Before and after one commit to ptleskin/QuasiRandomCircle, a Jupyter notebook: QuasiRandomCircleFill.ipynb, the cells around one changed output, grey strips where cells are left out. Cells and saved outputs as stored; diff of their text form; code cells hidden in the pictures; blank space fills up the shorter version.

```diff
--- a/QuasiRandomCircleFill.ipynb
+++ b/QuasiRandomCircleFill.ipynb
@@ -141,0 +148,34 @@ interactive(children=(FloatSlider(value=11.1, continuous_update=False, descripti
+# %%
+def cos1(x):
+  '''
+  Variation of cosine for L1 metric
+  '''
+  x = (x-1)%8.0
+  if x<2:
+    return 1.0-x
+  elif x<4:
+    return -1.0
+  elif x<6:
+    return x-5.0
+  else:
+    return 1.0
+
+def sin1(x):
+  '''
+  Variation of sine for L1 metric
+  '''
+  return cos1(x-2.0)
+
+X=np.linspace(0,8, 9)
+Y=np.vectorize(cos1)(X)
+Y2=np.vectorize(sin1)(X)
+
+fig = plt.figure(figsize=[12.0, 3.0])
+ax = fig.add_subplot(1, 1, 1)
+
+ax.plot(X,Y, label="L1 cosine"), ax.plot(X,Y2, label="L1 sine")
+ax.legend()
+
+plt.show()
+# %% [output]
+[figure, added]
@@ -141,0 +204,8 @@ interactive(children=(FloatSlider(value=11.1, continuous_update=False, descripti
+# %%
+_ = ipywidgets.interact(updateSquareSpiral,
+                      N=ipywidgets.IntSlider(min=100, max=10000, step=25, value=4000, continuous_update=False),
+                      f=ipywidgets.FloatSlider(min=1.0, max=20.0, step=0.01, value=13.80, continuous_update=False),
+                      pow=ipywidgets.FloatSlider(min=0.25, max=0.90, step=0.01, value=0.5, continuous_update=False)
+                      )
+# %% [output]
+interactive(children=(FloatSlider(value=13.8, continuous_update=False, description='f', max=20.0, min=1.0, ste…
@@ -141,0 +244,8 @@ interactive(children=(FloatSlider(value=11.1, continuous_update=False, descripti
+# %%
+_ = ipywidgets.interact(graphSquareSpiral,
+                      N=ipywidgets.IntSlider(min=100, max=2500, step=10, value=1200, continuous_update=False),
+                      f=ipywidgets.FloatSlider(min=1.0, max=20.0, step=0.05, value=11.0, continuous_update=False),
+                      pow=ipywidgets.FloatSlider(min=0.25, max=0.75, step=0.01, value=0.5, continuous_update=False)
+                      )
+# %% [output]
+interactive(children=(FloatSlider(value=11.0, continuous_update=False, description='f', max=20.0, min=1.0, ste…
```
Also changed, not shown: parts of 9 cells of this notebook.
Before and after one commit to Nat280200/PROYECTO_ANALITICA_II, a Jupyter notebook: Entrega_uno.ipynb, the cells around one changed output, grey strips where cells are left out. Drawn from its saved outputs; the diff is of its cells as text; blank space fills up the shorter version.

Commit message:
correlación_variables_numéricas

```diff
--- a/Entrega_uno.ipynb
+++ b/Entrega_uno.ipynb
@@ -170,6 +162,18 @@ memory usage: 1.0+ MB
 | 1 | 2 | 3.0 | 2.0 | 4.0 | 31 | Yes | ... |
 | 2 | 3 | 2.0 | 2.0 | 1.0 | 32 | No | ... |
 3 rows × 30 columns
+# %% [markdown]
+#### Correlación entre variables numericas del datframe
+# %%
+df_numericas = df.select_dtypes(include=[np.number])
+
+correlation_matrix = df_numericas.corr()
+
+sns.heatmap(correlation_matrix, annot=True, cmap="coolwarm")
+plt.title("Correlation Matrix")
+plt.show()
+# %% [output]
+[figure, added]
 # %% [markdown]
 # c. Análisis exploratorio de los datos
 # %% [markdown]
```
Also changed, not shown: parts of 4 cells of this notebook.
★ ★ ★ ★ ★
About this task -
Filter the records above for lines with "return".

Answer to the exercise -
+    return 1.0-x
+    return -1.0
+    return x-5.0
+    return 1.0
+  return cos1(x-2.0)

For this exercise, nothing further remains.